Top of Exercise data
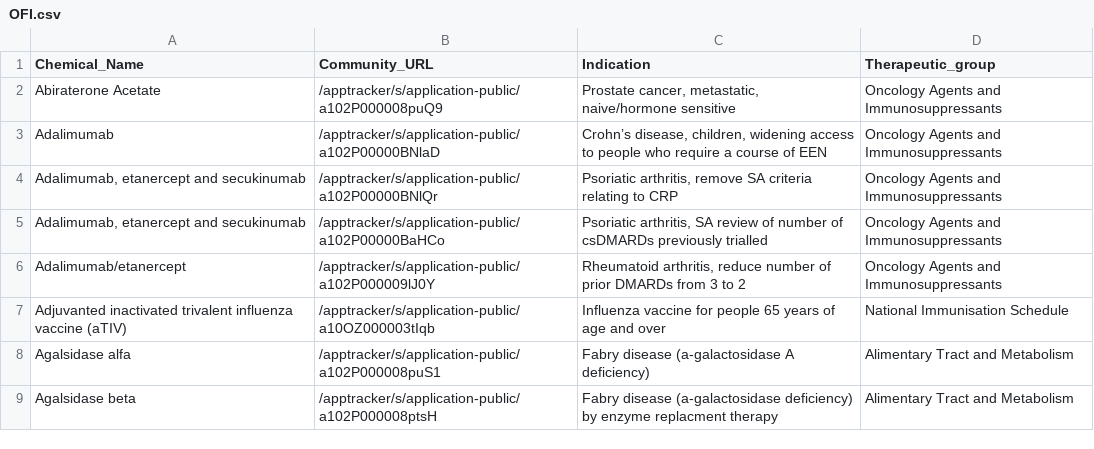
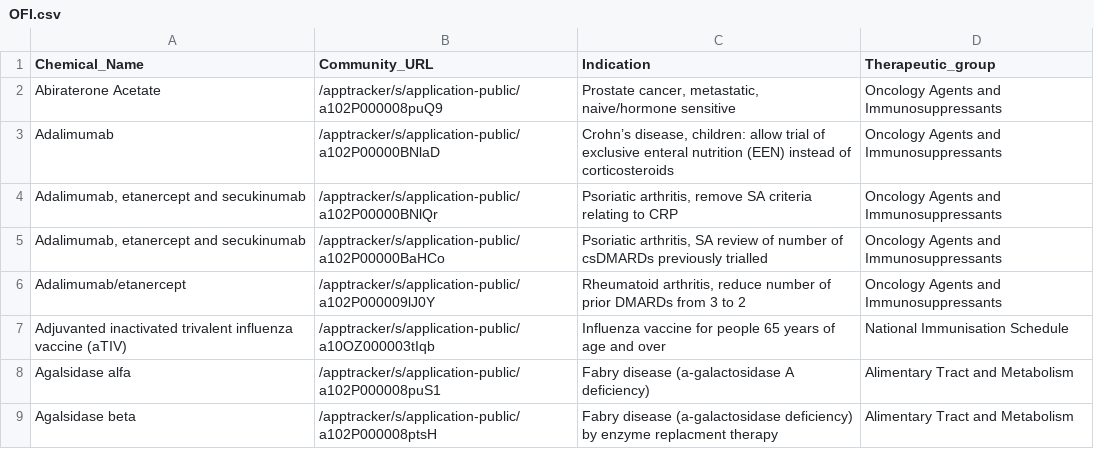
Before and after one commit to UoA-eResearch/pharmac, a CSV file: OFI.csv, drawn as a sheet; only a part is shown.

```diff
--- a/OFI.csv
+++ b/OFI.csv
@@ -2,3 +2,3 @@ Chemical_Name,Community_URL,Indication,Therapeutic_group
 Abiraterone Acetate,/apptracker/s/application-public/a102P000008puQ9,"Prostate cancer, metastatic, naive/hormone sensitive",Oncology Agents and Immunosuppressants
-Adalimumab,/apptracker/s/application-public/a102P00000BNlaD,"Crohn’s disease, children, widening access to people who require a course of EEN",Oncology Agents and Immunosuppressants
+Adalimumab,/apptracker/s/application-public/a102P00000BNlaD,"Crohn’s disease, children: allow trial of exclusive enteral nutrition (EEN) instead of corticosteroids",Oncology Agents and Immunosuppressants
 "Adalimumab, etanercept and secukinumab",/apptracker/s/application-public/a102P00000BNlQr,"Psoriatic arthritis, remove SA criteria relating to CRP",Oncology Agents and Immunosuppressants
```
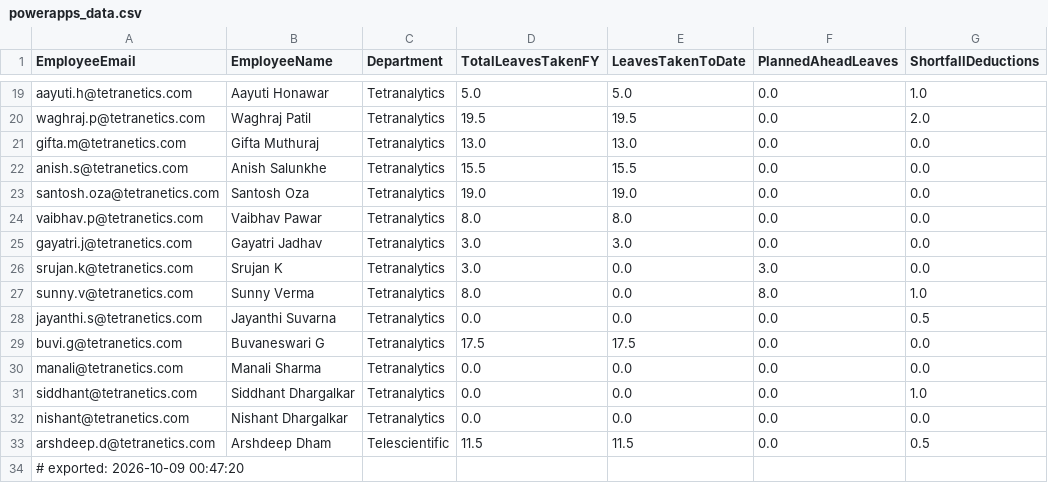
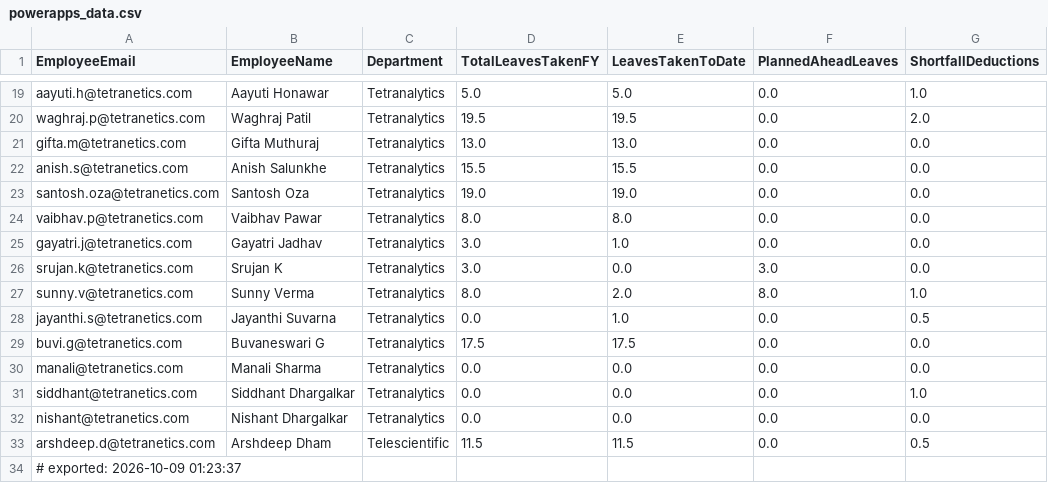
Before and after one commit to buvi-tetranetics/tetranetics-hr-portal, a CSV file: powerapps_data.csv, drawn as a sheet; only a part is shown, gaps mark what is left out; the diff names each change by its address in the sheet, - before the commit and + after, or states it on an @@ line.

```diff
--- a/powerapps_data.csv
+++ b/powerapps_data.csv
-E25 (LeavesTakenToDate): 3.0
+E25 (LeavesTakenToDate): 1.0
-E27 (LeavesTakenToDate): 0.0
+E27 (LeavesTakenToDate): 2.0
-E28 (LeavesTakenToDate): 0.0
+E28 (LeavesTakenToDate): 1.0
-A34 (EmployeeEmail): # exported: 2026-10-09 00:47:20
+A34 (EmployeeEmail): # exported: 2026-10-09 01:23:37
```
Also changed, not shown: daily_punch.csv.
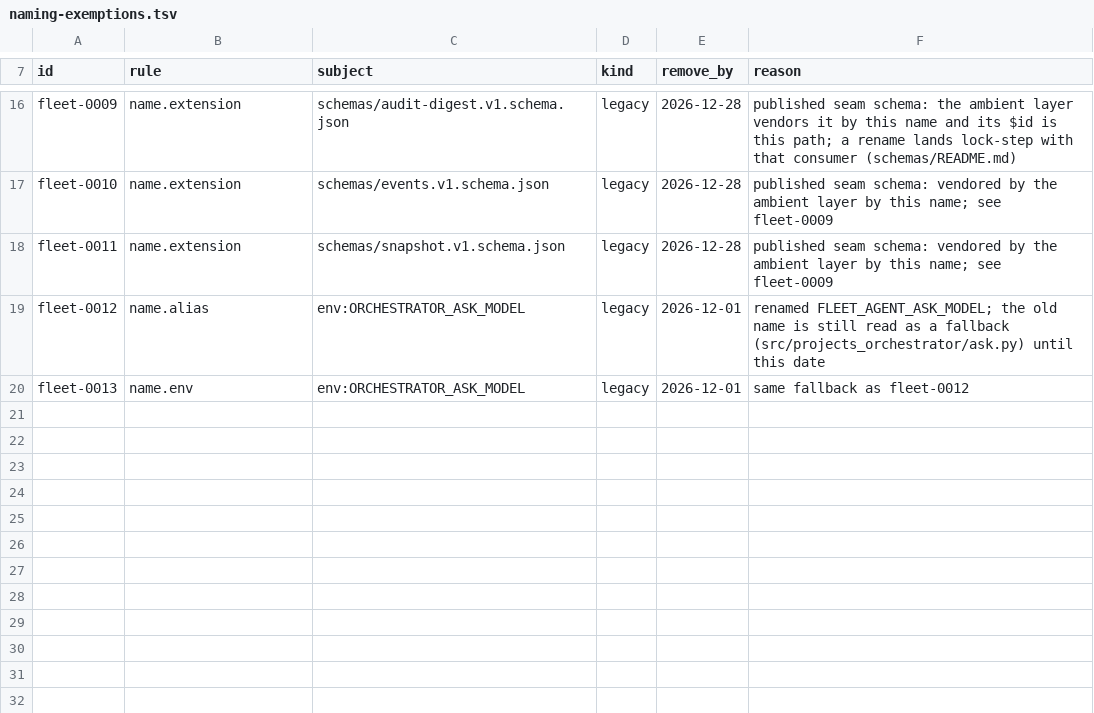
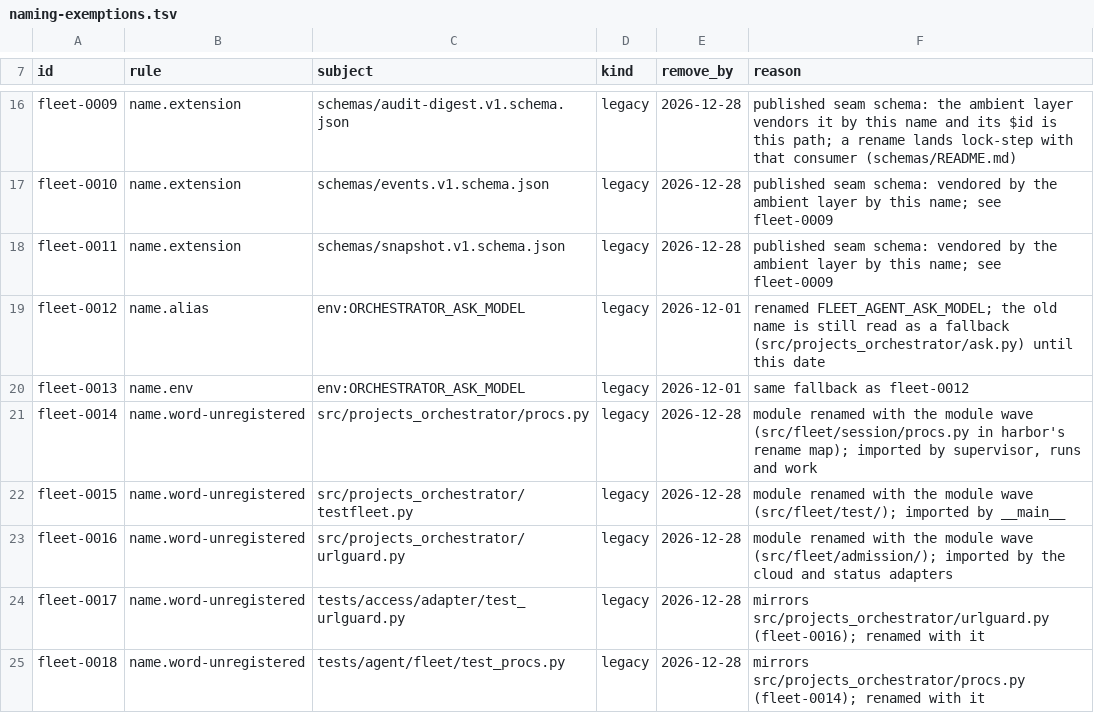
Before and after one commit to VytCepas/projects-orchestrator, a TSV file: naming-exemptions.tsv, drawn as a sheet; only a part is shown, gaps mark what is left out; the diff names each change by its address in the sheet, - before the commit and + after, or states it on an @@ line.

Commit message:
chore: register contrib; exempt module-wave names until 2026-12-28
Refs: VytCepas/harbor#967

```diff
--- a/naming-exemptions.tsv
+++ b/naming-exemptions.tsv
+row 21: fleet-0014 | name.word-unregistered | src/projects_orchestrator/procs.py | legacy | 2026-12-28 | module renamed with the module wave (src/fleet/session/procs.py in harbor's rename map); imported by supervisor, runs and work
+row 22: fleet-0015 | name.word-unregistered | src/projects_orchestrator/testfleet.py | legacy | 2026-12-28 | module renamed with the module wave (src/fleet/test/); imported by __main__
+row 23: fleet-0016 | name.word-unregistered | src/projects_orchestrator/urlguard.py | legacy | 2026-12-28 | module renamed with the module wave (src/fleet/admission/); imported by the cloud and status adapters
+row 24: fleet-0017 | name.word-unregistered | tests/access/adapter/test_urlguard.py | legacy | 2026-12-28 | mirrors src/projects_orchestrator/urlguard.py (fleet-0016); renamed with it
+row 25: fleet-0018 | name.word-unregistered | tests/agent/fleet/test_procs.py | legacy | 2026-12-28 | mirrors src/projects_orchestrator/procs.py (fleet-0014); renamed with it
```
Also changed, not shown: 1 other file.
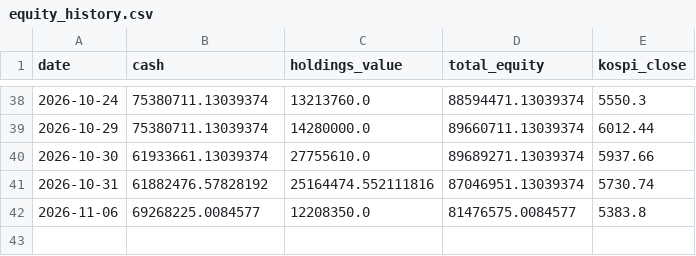
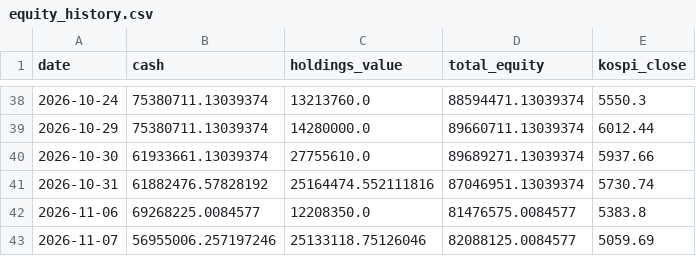
Before and after one commit to BryunB/kr-stock-dashboard, a CSV file: data/portfolio/equity_history.csv, drawn as a sheet; only a part is shown, gaps mark what is left out; the diff names each change by its address in the sheet, - before the commit and + after, or states it on an @@ line.

```diff
--- a/data/portfolio/equity_history.csv
+++ b/data/portfolio/equity_history.csv
+row 43: 2026-11-07 | 56955006.257197246 | 25133118.75126046 | 82088125.0084577 | 5059.69
```
Also changed, not shown: data/portfolio/trades.csv, 2 other files.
Bottom of Exercise data
**About this task**
Without the pictures, extract every entry verbatim.

**Solution for this task**
Before and after one commit to UoA-eResearch/pharmac, a CSV file: OFI.csv, drawn as a sheet; only a part is shown.

```diff
--- a/OFI.csv
+++ b/OFI.csv
@@ -2,3 +2,3 @@ Chemical_Name,Community_URL,Indication,Therapeutic_group
 Abiraterone Acetate,/apptracker/s/application-public/a102P000008puQ9,"Prostate cancer, metastatic, naive/hormone sensitive",Oncology Agents and Immunosuppressants
-Adalimumab,/apptracker/s/application-public/a102P00000BNlaD,"Crohn’s disease, children, widening access to people who require a course of EEN",Oncology Agents and Immunosuppressants
+Adalimumab,/apptracker/s/application-public/a102P00000BNlaD,"Crohn’s disease, children: allow trial of exclusive enteral nutrition (EEN) instead of corticosteroids",Oncology Agents and Immunosuppressants
 "Adalimumab, etanercept and secukinumab",/apptracker/s/application-public/a102P00000BNlQr,"Psoriatic arthritis, remove SA criteria relating to CRP",Oncology Agents and Immunosuppressants
```
Before and after one commit to buvi-tetranetics/tetranetics-hr-portal, a CSV file: powerapps_data.csv, drawn as a sheet; only a part is shown, gaps mark what is left out; the diff names each change by its address in the sheet, - before the commit and + after, or states it on an @@ line.

```diff
--- a/powerapps_data.csv
+++ b/powerapps_data.csv
-E25 (LeavesTakenToDate): 3.0
+E25 (LeavesTakenToDate): 1.0
-E27 (LeavesTakenToDate): 0.0
+E27 (LeavesTakenToDate): 2.0
-E28 (LeavesTakenToDate): 0.0
+E28 (LeavesTakenToDate): 1.0
-A34 (EmployeeEmail): # exported: 2026-10-09 00:47:20
+A34 (EmployeeEmail): # exported: 2026-10-09 01:23:37
```
Also changed, not shown: daily_punch.csv.
Before and after one commit to VytCepas/projects-orchestrator, a TSV file: naming-exemptions.tsv, drawn as a sheet; only a part is shown, gaps mark what is left out; the diff names each change by its address in the sheet, - before the commit and + after, or states it on an @@ line.

Commit message:
chore: register contrib; exempt module-wave names until 2026-12-28
Refs: VytCepas/harbor#967

```diff
--- a/naming-exemptions.tsv
+++ b/naming-exemptions.tsv
+row 21: fleet-0014 | name.word-unregistered | src/projects_orchestrator/procs.py | legacy | 2026-12-28 | module renamed with the module wave (src/fleet/session/procs.py in harbor's rename map); imported by supervisor, runs and work
+row 22: fleet-0015 | name.word-unregistered | src/projects_orchestrator/testfleet.py | legacy | 2026-12-28 | module renamed with the module wave (src/fleet/test/); imported by __main__
+row 23: fleet-0016 | name.word-unregistered | src/projects_orchestrator/urlguard.py | legacy | 2026-12-28 | module renamed with the module wave (src/fleet/admission/); imported by the cloud and status adapters
+row 24: fleet-0017 | name.word-unregistered | tests/access/adapter/test_urlguard.py | legacy | 2026-12-28 | mirrors src/projects_orchestrator/urlguard.py (fleet-0016); renamed with it
+row 25: fleet-0018 | name.word-unregistered | tests/agent/fleet/test_procs.py | legacy | 2026-12-28 | mirrors src/projects_orchestrator/procs.py (fleet-0014); renamed with it
```
Also changed, not shown: 1 other file.
Before and after one commit to BryunB/kr-stock-dashboard, a CSV file: data/portfolio/equity_history.csv, drawn as a sheet; only a part is shown, gaps mark what is left out; the diff names each change by its address in the sheet, - before the commit and + after, or states it on an @@ line.

```diff
--- a/data/portfolio/equity_history.csv
+++ b/data/portfolio/equity_history.csv
+row 43: 2026-11-07 | 56955006.257197246 | 25133118.75126046 | 82088125.0084577 | 5059.69
```
Also changed, not shown: data/portfolio/trades.csv, 2 other files.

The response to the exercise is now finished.